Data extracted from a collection
******

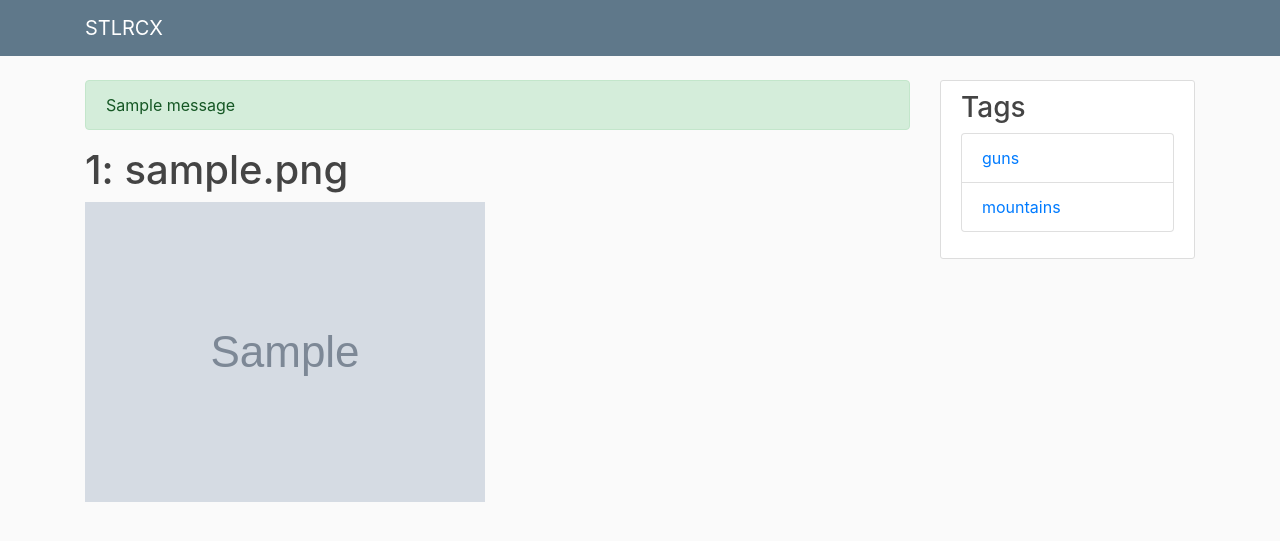
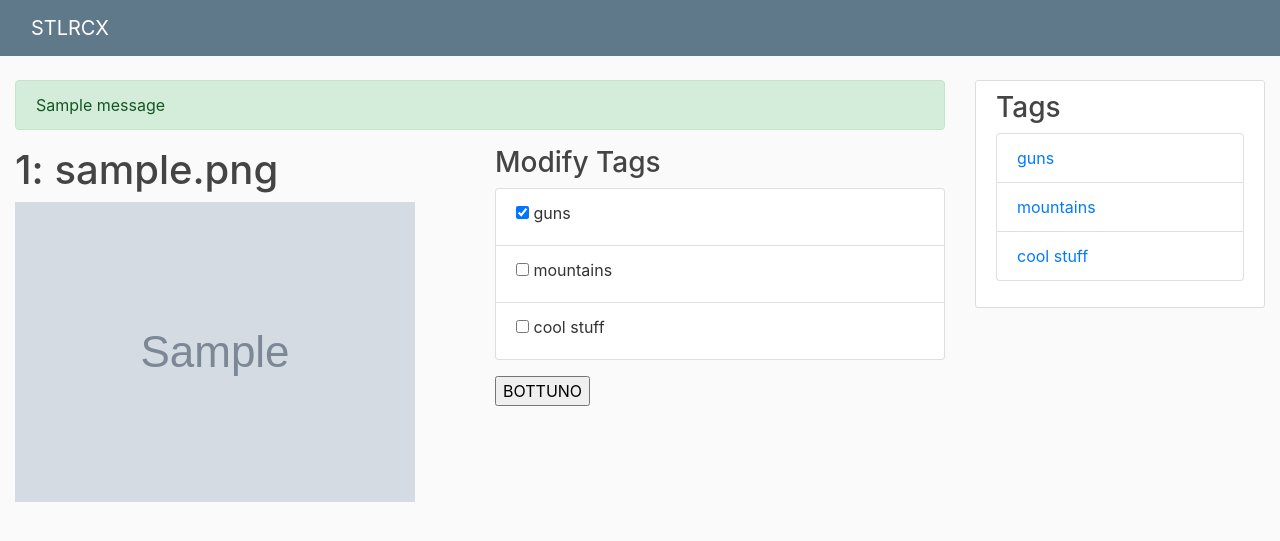
Before and after one commit to ckhawks/Stellection, a Flask app: page /img/1 in a window 1280 px wide. Shown: the top 541 px of the page. Run offline with Flask 2, Linux system fonts and the light colour scheme; data comes from the database, SQL or seed files in the repository; tables that the repository leaves empty hold one stand-in row (Sample ...); one stand-in notice (Sample message) is shown; some libraries are stand-ins or nearby versions.

Commit message:
add and remove from tags

```diff
--- a/stlrcx/__init__.py
+++ b/stlrcx/__init__.py
@@ -35,17 +35,13 @@ if not rows:
     bulk = list()
     bulk.append(models.Tag(tag_name="guns"))
     bulk.append(models.Tag(tag_name="mountains"))
+    bulk.append(models.Tag(tag_name="cool stuff"))
     db.session.bulk_save_objects(bulk)
     db.session.commit()
 
     bulk = list()
     bulk.append(models.RTagFile(tag_id=1, file_id=1))
-    bulk.append(models.RTagFile(tag_id=1, file_id=1))
-
-    bulk.append(models.RTagFile(tag_id=2, file_id=1))
     bulk.append(models.RTagFile(tag_id=2, file_id=2))
-    bulk.append(models.RTagFile(tag_id=2, file_id=2))
-    bulk.append(models.RTagFile(tag_id=2, file_id=1))
     db.session.bulk_save_objects(bulk)
     db.session.commit()
 
--- a/stlrcx/routes.py
+++ b/stlrcx/routes.py
@@ -1,14 +1,19 @@
 import os
 import random
 from flask import render_template, url_for, flash, redirect, request, send_from_directory
-from stlrcx import app  #, db, bcrypt
-from stlrcx.models import *
+from stlrcx import app, db  #, db, bcrypt
+from datetime import datetime
+from stlrcx.models import File, Tag, RTagFile, User
 
 @app.route("/")
 def home():
-    files = File.query.limit(2)
+    files = File.query.all()
 
     tags = Tag.query.all()
+
+    order = request.args.get('order', default = 'asc', type = str)
+    if order == "rand":
+        random.shuffle(files)
 
     return render_template('home.jinja', files=files, imageDir=imageDir, tags=tags)
 
@@ -45,9 +50,11 @@ def view_tag(tag_name):
 
     return render_template('view_tag.jinja', files=files, tags=tags)
 
-@app.route('/img/<id>')
+@app.route('/img/<id>', methods=['GET', 'POST'])
 def view_image(id):
 
+
+    # check if there's a file for that id
     file = File.query.filter_by(id=id).first()
 
     if not file:
@@ -56,4 +63,52 @@ def view_image(id):
 
     tags = Tag.query.all()
 
-    return render_template('view_image.jinja', file=file, tags=tags)
+    # getting all tags associated with image
+    file_with_tags = RTagFile.query.filter_by(file_id=file.id).all()
+    filetags = [int(f.tag_id) for f in file_with_tags]
+
+    if request.method == 'GET':
+        return render_template('view_image.jinja', file=file, filetags=filetags, tags=tags)
+
+
+    elif request.method == 'POST':
+
+        bulk = list()
+        output_string = []
+        for tag in tags:
+            tag_id = request.form.get(f'tagid_{tag.id}')
+
+            # going through checklist to see if tag is checked
+            if tag_id:
+                print("PART 1 ")
+                tag_id = int(tag_id)
+                # making sure that we are not assigning the same tag to file
+                if tag_id not in filetags:
+                    output_string.append(f'added to <b>{tag.tag_name}</b>')
+                    bulk.append(RTagFile(file_id=file.id, tag_id=tag_id))
+
+
+            # if there is no tag_id but it is associated with file, remove it
+            elif not tag_id and tag.id in filetags:
+                output_string.append(f'deleted from <b>{tag.tag_name}</b>')
+                rtag = RTagFile.query.filter_by(tag_id=tag.id, file_id=file.id).first()
+                if rtag:
+                    db.session.delete(rtag)
+
+
+        db.session.bulk_save_objects(bulk)
+        db.session.commit()
+
+        # getting all tags associated with image (up-to-date list)
+        file_with_tags = RTagFile.query.filter_by(file_id=file.id).all()
+        filetags = [int(f.tag_id) for f in file_with_tags]
+
+        if output_string:
+            flash(f'Updated! Changes: ' + ', '.join(output_string) + f' <span class="font-weight-light float-right">{datetime.now().strftime("%m/%d/%Y, %H:%M:%S %Z")}</span>', 'success')
+
+        return render_template('view_image.jinja', file=file, filetags=filetags, tags=tags)
+
+# image sorting view to do later, similar to view_image BUT DIFFERNET
+@app.route('/sort/<id>', methods=['GET', 'POST'])
+def sort_images(id):
+    print()
--- /dev/null
+++ b/stlrcx/templates/base_layout.jinja
@@ -0,0 +1,27 @@
+<!DOCTYPE html>
+<html>
+
+<head>
+    <!-- Required meta tags -->
+    <meta charset="utf-8">
+    <meta name="viewport" content="width=device-width, initial-scale=1, shrink-to-fit=no">
+
+    <!-- Bootstrap CSS -->
+    <link rel="stylesheet" href="https://maxcdn.bootstrapcdn.com/bootstrap/4.0.0/css/bootstrap.min.css" integrity="sha384-Gn5384xqQ1aoWXA+058RXPxPg6fy4IWvTNh0E263XmFcJlSAwiGgFAW/dAiS6JXm" crossorigin="anonymous">
+
+    <link rel="stylesheet" type="text/css" href="{{ url_for('static', filename='main.css') }}">
+    <title>STLR cX</title>
+</head>
+
+<body>
+
+    {% block sublayout %} {% endblock sublayout %}
+
+    <!-- Optional JavaScript -->
+    <!-- jQuery first, then Popper.js, then Bootstrap JS -->
+    <script src="https://code.jquery.com/jquery-3.2.1.slim.min.js" integrity="sha384-KJ3o2DKtIkvYIK3UENzmM7KCkRr/rE9/Qpg6aAZGJwFDMVNA/GpGFF93hXpG5KkN" crossorigin="anonymous"></script>
+    <script src="https://cdnjs.cloudflare.com/ajax/libs/popper.js/1.12.9/umd/popper.min.js" integrity="sha384-ApNbgh9B+Y1QKtv3Rn7W3mgPxhU9K/ScQsAP7hUibX39j7fakFPskvXusvfa0b4Q" crossorigin="anonymous"></script>
+    <script src="https://maxcdn.bootstrapcdn.com/bootstrap/4.0.0/js/bootstrap.min.js" integrity="sha384-JZR6Spejh4U02d8jOt6vLEHfe/JQGiRRSQQxSfFWpi1MquVdAyjUar5+76PVCmYl" crossorigin="anonymous"></script>
+</body>
+
+</html>
--- a/stlrcx/templates/home.jinja
+++ b/stlrcx/templates/home.jinja
@@ -1,4 +1,4 @@
-{% extends "layout.jinja" %} {% block content %}
+{% extends "regular_layout.jinja" %} {% block content %}
 
 <p>Welcome to NFL picks! Your objective is to try and predict which team will win a game for each week in a given season.
 The family member with the most amount of wins at the end of football season will win!</p>
--- a/stlrcx/templates/layout.jinja
+++ /dev/null
@@ -1,69 +0,0 @@
-<!DOCTYPE html>
-<html>
-
-<head>
-    <!-- Required meta tags -->
-    <meta charset="utf-8">
-    <meta name="viewport" content="width=device-width, initial-scale=1, shrink-to-fit=no">
-
-    <!-- Bootstrap CSS -->
-    <link rel="stylesheet" href="https://maxcdn.bootstrapcdn.com/bootstrap/4.0.0/css/bootstrap.min.css" integrity="sha384-Gn5384xqQ1aoWXA+058RXPxPg6fy4IWvTNh0E263XmFcJlSAwiGgFAW/dAiS6JXm" crossorigin="anonymous">
-
-    <link rel="stylesheet" type="text/css" href="{{ url_for('static', filename='main.css') }}">
-    <title>STLR cX</title>
-</head>
-
-<body>
-    {# include 'header.jinja' #}
-    <header class="site-header">
-        <nav class="navbar navbar-expand-md navbar-dark bg-steel fixed-top">
-            <div class="container">
-                <a class="navbar-brand mr-4" href="/">STLRCX</a>
-                <button class="navbar-toggler" type="button" data-toggle="collapse" data-target="#navbarToggle" aria-controls="navbarToggle" aria-expanded="false" aria-label="Toggle navigation">
-            <span class="navbar-toggler-icon"></span>
-          </button>
-                <div class="collapse navbar-collapse" id="navbarToggle">
-                    <div class="navbar-nav mr-auto"></div>
-                    <!-- Navbar Right Side -->
-                    <div class="navbar-nav">
-
-                    </div>
-                </div>
-            </div>
-        </nav>
-    </header>
-    <main role="main" class="container">
-        <div class="row">
-            <div class="col-md-9">
-                {% with messages = get_flashed_messages(with_categories=true) %} {% if messages %} {% for category, message in messages %}
-                <div class="alert alert-{{ category }}">
-                    {{ message }}
-                </div>
-                {% endfor %} {% endif %} {% endwith %} {% block content %}{% endblock %}
-            </div>
-            <div class="col-md-3">
-                <div class="content-section">
-                    <h3>Tags</h3>
-                    <ul style="padding-left: 0px;">
-                        {% for tag in tags %}
-                            <li class="list-group-item" >
-                                <a href="{{ url_for('view_tag', tag_name=tag.tag_name) }}">{{tag.tag_name}}</a> <!--  -->
-                            </li>
-                        {% endfor %}
-                    </ul>
-                </div>
-            </div>
-        </div>
-    </main>
-
-    {# include 'footer.jinja' #}
-
-
-    <!-- Optional JavaScript -->
-    <!-- jQuery first, then Popper.js, then Bootstrap JS -->
-    <script src="https://code.jquery.com/jquery-3.2.1.slim.min.js" integrity="sha384-KJ3o2DKtIkvYIK3UENzmM7KCkRr/rE9/Qpg6aAZGJwFDMVNA/GpGFF93hXpG5KkN" crossorigin="anonymous"></script>
-    <script src="https://cdnjs.cloudflare.com/ajax/libs/popper.js/1.12.9/umd/popper.min.js" integrity="sha384-ApNbgh9B+Y1QKtv3Rn7W3mgPxhU9K/ScQsAP7hUibX39j7fakFPskvXusvfa0b4Q" crossorigin="anonymous"></script>
-    <script src="https://maxcdn.bootstrapcdn.com/bootstrap/4.0.0/js/bootstrap.min.js" integrity="sha384-JZR6Spejh4U02d8jOt6vLEHfe/JQGiRRSQQxSfFWpi1MquVdAyjUar5+76PVCmYl" crossorigin="anonymous"></script>
-</body>
-
-</html>
--- a/stlrcx/templates/view_image.jinja
+++ b/stlrcx/templates/view_image.jinja
@@ -1,6 +1,25 @@
-{% extends "layout.jinja" %} {% block content %}
+{% extends "wide_layout.jinja" %} {% block content %}
 
-<h1>{{file.id}}: {{file.file_path}}</h1>
-<img src="{{ url_for('download_file', filename=file.file_path) }}">
+<div class="row">
+    <div class="col-sm">
+        <h1>{{file.id}}: {{file.file_path}}</h1>
+        <img src="{{ url_for('download_file', filename=file.file_path) }}">
+    </div>
+    <div class="col-sm">
+        <h3>Modify Tags</h3>
+        <form method="POST" action="">
+            <ul style="padding-left: 0px;">
+                {% for tag in tags %} <!-- automatically populate if image has tags already -->
+                    <li class="list-group-item">
+                        <input type="checkbox" id="{{tag.tag_name}}" name="tagid_{{tag.id}}" value="{{tag.id}}" {% if tag.id in filetags %} checked {% endif %}>
+                        <label for="{{tag.tag_name}}">{{tag.tag_name}}</label><br>
+                    </li>
+                {% endfor %}
+            </ul>
+
+            <input type="submit" value="BOTTUNO" formmethod="post">
+        </form>
+    </div>
+</div>
 
 {% endblock content %}
--- a/stlrcx/templates/view_tag.jinja
+++ b/stlrcx/templates/view_tag.jinja
@@ -1,4 +1,4 @@
-{% extends "layout.jinja" %} {% block content %}
+{% extends "regular_layout.jinja" %} {% block content %}
 
 <ul>
     {% for file in files %}
--- /dev/null
+++ b/stlrcx/templates/wide_layout.jinja
@@ -0,0 +1,47 @@
+{% extends "base_layout.jinja" %} {% block sublayout %}
+
+{# include 'header.jinja' #}
+<header class="site-header">
+    <nav class="navbar navbar-expand-md navbar-dark bg-steel fixed-top">
+        <div class="container-fluid">
+            <a class="navbar-brand mr-4" href="/">STLRCX</a>
+            <button class="navbar-toggler" type="button" data-toggle="collapse" data-target="#navbarToggle" aria-controls="navbarToggle" aria-expanded="false" aria-label="Toggle navigation">
+        <span class="navbar-toggler-icon"></span>
+        </button>
+            <div class="collapse navbar-collapse" id="navbarToggle">
+                <div class="navbar-nav mr-auto"></div>
+                <!-- Navbar Right Side -->
+                <div class="navbar-nav">
+
+                </div>
+            </div>
+        </div>
+    </nav>
+</header>
+<main role="main" class="container-fluid">
+    <div class="row">
+        <div class="col-md-9">
+            {% with messages = get_flashed_messages(with_categories=true) %} {% if messages %} {% for category, message in messages %}
+            <div class="alert alert-{{ category }}">
+                {{ message }}
+            </div>
+            {% endfor %} {% endif %} {% endwith %} {% block content %}{% endblock %}
+        </div>
+        <div class="col-md-3">
+            <div class="content-section">
+                <h3>Tags</h3>
+                <ul style="padding-left: 0px;">
+                    {% for tag in tags %}
+                        <li class="list-group-item" >
+                            <a href="{{ url_for('view_tag', tag_name=tag.tag_name) }}">{{tag.tag_name}}</a> <!--  -->
+                        </li>
+                    {% endfor %}
+                </ul>
+            </div>
+        </div>
+    </div>
+</main>
+
+{# include 'footer.jinja' #}
+
+{% endblock sublayout %}
```
Also changed, not shown: stlrcx/templates/regular_layout.jinja (added, +47 -0 lines).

******

Work task:
Each line of the data in which the string "header" appears needs to be copied.

Solution below:
-    {# include 'header.jinja' #}
-    <header class="site-header">
-    </header>
+{# include 'header.jinja' #}
+<header class="site-header">
+</header>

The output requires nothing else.